The entries are to be repeated exactly, with all pictures omitted.

╭─ Supplied data

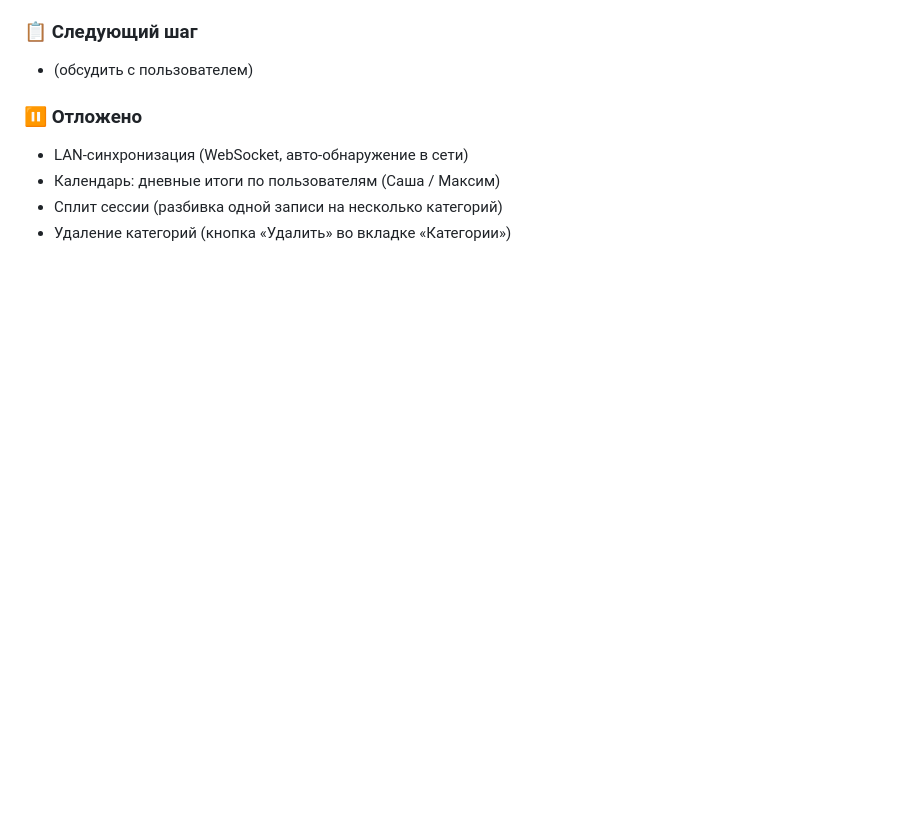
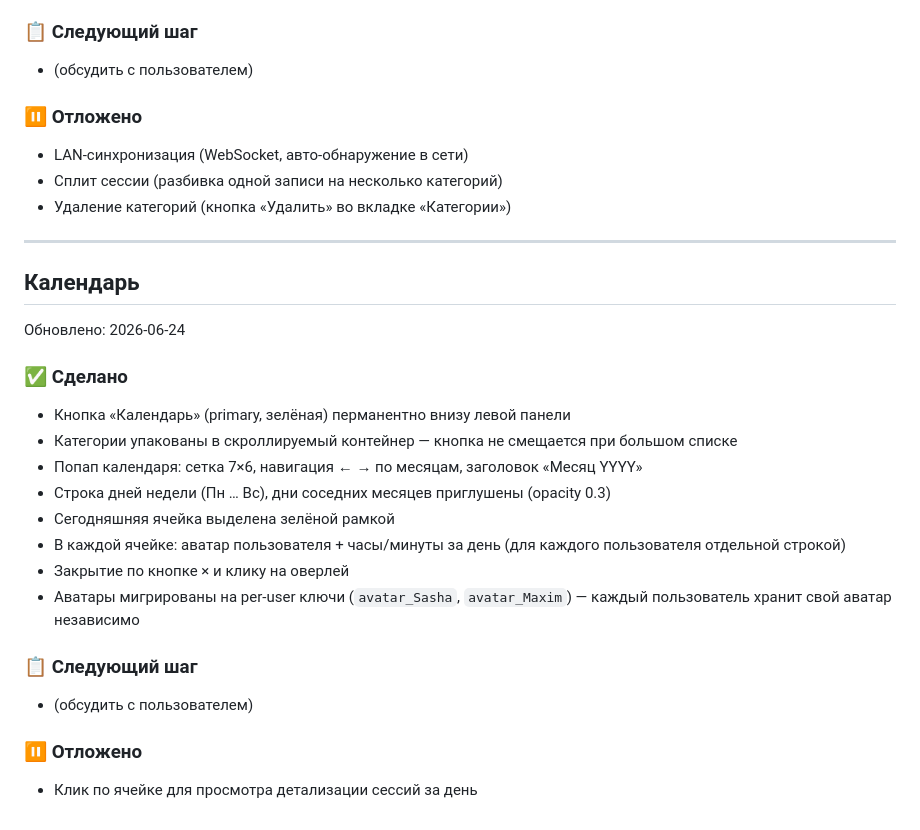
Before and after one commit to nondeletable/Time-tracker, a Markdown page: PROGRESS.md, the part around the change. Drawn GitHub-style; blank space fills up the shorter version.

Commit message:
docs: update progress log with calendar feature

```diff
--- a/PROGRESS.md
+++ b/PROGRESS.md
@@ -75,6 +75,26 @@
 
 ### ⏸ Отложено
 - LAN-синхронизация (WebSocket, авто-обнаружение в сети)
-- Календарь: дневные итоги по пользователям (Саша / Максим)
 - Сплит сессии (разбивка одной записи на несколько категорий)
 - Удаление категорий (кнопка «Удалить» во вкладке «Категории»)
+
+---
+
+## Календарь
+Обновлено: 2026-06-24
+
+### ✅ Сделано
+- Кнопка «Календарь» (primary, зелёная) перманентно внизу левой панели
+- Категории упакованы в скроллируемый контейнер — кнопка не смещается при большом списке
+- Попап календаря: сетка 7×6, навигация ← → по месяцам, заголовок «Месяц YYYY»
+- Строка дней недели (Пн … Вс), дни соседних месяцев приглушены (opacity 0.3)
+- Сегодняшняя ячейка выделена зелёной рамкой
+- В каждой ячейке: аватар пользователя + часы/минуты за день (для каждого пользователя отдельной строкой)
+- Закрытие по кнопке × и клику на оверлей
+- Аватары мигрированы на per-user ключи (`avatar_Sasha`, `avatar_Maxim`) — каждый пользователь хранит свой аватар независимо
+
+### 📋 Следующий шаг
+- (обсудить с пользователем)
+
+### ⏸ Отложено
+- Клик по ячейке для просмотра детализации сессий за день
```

╰─

▶ Your solution:
Before and after one commit to nondeletable/Time-tracker, a Markdown page: PROGRESS.md, the part around the change. Drawn GitHub-style; blank space fills up the shorter version.

Commit message:
docs: update progress log with calendar feature

```diff
--- a/PROGRESS.md
+++ b/PROGRESS.md
@@ -75,6 +75,26 @@
 
 ### ⏸ Отложено
 - LAN-синхронизация (WebSocket, авто-обнаружение в сети)
-- Календарь: дневные итоги по пользователям (Саша / Максим)
 - Сплит сессии (разбивка одной записи на несколько категорий)
 - Удаление категорий (кнопка «Удалить» во вкладке «Категории»)
+
+---
+
+## Календарь
+Обновлено: 2026-06-24
+
+### ✅ Сделано
+- Кнопка «Календарь» (primary, зелёная) перманентно внизу левой панели
+- Категории упакованы в скроллируемый контейнер — кнопка не смещается при большом списке
+- Попап календаря: сетка 7×6, навигация ← → по месяцам, заголовок «Месяц YYYY»
+- Строка дней недели (Пн … Вс), дни соседних месяцев приглушены (opacity 0.3)
+- Сегодняшняя ячейка выделена зелёной рамкой
+- В каждой ячейке: аватар пользователя + часы/минуты за день (для каждого пользователя отдельной строкой)
+- Закрытие по кнопке × и клику на оверлей
+- Аватары мигрированы на per-user ключи (`avatar_Sasha`, `avatar_Maxim`) — каждый пользователь хранит свой аватар независимо
+
+### 📋 Следующий шаг
+- (обсудить с пользователем)
+
+### ⏸ Отложено
+- Клик по ячейке для просмотра детализации сессий за день
```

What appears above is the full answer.